4. Property clearly not within the floodplain area:

No floodplain restrictions are applicable! Please check with the Building Services and Zoning departments for required building and zoning permits on all projects. 


Is floodplain insurance required?

The City of Sioux Falls does not make floodplain insurance requirement determinations. Those decisions are most commonly made by a property's lending institution. The property owner may need to hire a surveyor or engineer to complete a Elevation Certificate (EC) and then obtain a letter from FEMA showing that the property is reasonably safe from flooding. The City may also have property details on file to help with this process.  

Maintain Your Property

Regular maintenance of property and drainage systems can prevent or limit flooding during an event. Work with neighbors to identify where excess rain and snowmelt will likely go and see if there are spots that could cause private property damage. Make sure things are secured to your house so that they aren’t blown away in a high wind. Check that downspouts are far enough away from your house that water pool next to your foundation for any period of time. 

More substantial modifications could be necessary to protect your structure from flooding. You can always reach out with questions to our floodplain team at We may be able to provide some guidance including when a permit for floodplain or building improvements is needed. Some examples of projects that may need permitting are: installing a berm, regrading the property, replacing windows and doors with more flood resistance versions, or elevating the structure. FEMA offers a detailed look into six ways to protect your home from flooding in this PDF guide. 

For temporary emergency modifications you can generally begin the installation without a permit. Please feel free to reach out to verify if your temporary project meets the criteria for this emailing our floodplain team at

Examples of temporary projects needed to prevent flooding:
  • installing a temporary berm,
  • stacking sandbags or other water barrier options,
  • temporarily sealing building openings,
  • elevating major appliances.

Download your copy of the PDF FEMA guide

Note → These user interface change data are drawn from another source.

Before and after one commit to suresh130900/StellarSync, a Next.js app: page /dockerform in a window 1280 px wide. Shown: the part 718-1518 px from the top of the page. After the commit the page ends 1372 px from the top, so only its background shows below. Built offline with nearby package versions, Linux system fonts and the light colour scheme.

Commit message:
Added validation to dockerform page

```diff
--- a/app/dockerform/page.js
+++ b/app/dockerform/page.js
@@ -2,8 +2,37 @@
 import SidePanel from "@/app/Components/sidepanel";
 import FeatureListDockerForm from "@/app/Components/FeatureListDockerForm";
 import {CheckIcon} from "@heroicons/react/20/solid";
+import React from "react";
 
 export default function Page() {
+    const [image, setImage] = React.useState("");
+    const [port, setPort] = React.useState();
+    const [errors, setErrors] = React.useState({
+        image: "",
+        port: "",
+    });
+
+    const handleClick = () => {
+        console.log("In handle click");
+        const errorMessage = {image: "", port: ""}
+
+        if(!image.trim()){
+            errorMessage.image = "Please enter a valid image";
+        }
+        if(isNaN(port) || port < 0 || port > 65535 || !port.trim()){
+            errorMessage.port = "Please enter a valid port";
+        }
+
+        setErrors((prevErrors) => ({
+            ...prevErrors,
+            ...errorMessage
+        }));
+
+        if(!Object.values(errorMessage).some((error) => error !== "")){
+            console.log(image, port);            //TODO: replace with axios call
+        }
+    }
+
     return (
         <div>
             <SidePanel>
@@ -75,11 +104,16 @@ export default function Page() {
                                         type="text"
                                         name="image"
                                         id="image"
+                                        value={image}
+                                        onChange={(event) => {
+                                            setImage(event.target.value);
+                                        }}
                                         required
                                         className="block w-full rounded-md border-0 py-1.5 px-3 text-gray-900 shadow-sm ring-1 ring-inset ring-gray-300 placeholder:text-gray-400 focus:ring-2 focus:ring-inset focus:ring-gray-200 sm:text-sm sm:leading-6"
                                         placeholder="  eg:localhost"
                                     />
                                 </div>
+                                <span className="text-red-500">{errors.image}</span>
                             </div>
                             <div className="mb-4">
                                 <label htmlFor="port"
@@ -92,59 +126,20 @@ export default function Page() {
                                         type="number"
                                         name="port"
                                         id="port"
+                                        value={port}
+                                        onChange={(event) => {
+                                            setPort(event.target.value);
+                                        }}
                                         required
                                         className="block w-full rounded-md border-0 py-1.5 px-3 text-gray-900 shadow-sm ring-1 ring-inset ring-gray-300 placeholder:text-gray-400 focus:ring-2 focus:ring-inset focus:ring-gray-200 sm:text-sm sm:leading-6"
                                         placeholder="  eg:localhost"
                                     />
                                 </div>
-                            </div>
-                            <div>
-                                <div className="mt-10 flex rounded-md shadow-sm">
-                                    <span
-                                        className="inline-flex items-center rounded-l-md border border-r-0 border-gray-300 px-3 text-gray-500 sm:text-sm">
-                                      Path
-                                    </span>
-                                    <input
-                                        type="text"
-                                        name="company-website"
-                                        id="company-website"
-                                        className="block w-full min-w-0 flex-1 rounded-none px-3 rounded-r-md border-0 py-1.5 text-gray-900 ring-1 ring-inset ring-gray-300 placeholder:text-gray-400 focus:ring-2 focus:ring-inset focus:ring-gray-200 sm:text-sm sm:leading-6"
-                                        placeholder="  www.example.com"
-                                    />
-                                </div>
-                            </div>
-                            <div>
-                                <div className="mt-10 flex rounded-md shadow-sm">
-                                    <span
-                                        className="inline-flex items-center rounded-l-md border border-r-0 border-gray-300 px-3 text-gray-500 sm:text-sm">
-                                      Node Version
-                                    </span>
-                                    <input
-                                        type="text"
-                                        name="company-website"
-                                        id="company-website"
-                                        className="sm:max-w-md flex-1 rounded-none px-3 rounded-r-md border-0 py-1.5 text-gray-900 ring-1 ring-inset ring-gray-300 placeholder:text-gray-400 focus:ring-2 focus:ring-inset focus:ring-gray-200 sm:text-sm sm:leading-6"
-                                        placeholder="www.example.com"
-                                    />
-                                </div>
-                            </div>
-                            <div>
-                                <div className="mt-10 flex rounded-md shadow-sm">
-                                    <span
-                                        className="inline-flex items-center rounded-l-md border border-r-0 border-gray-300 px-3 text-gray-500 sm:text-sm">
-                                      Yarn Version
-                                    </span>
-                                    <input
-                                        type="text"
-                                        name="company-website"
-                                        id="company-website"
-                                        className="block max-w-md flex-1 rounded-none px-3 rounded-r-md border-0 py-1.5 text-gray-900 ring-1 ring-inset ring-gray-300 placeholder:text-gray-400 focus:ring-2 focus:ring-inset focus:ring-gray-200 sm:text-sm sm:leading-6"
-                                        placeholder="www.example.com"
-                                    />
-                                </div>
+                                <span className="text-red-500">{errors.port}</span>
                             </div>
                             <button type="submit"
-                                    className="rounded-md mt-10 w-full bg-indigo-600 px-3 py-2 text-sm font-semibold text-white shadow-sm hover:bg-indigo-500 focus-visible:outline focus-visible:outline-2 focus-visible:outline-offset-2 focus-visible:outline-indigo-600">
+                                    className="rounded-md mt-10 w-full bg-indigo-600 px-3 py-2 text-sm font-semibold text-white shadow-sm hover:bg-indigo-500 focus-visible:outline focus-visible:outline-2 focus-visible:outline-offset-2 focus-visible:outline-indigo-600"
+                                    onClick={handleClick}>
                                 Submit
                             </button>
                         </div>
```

If you notice any illegal dumping in the drainage areas you can report it. You can use an app or the City’s website. Select "Public Works and then = Drainage Concerns” and then select the area and add any pictures or comments and send it in. You can also go below the map and submit text-only information instead.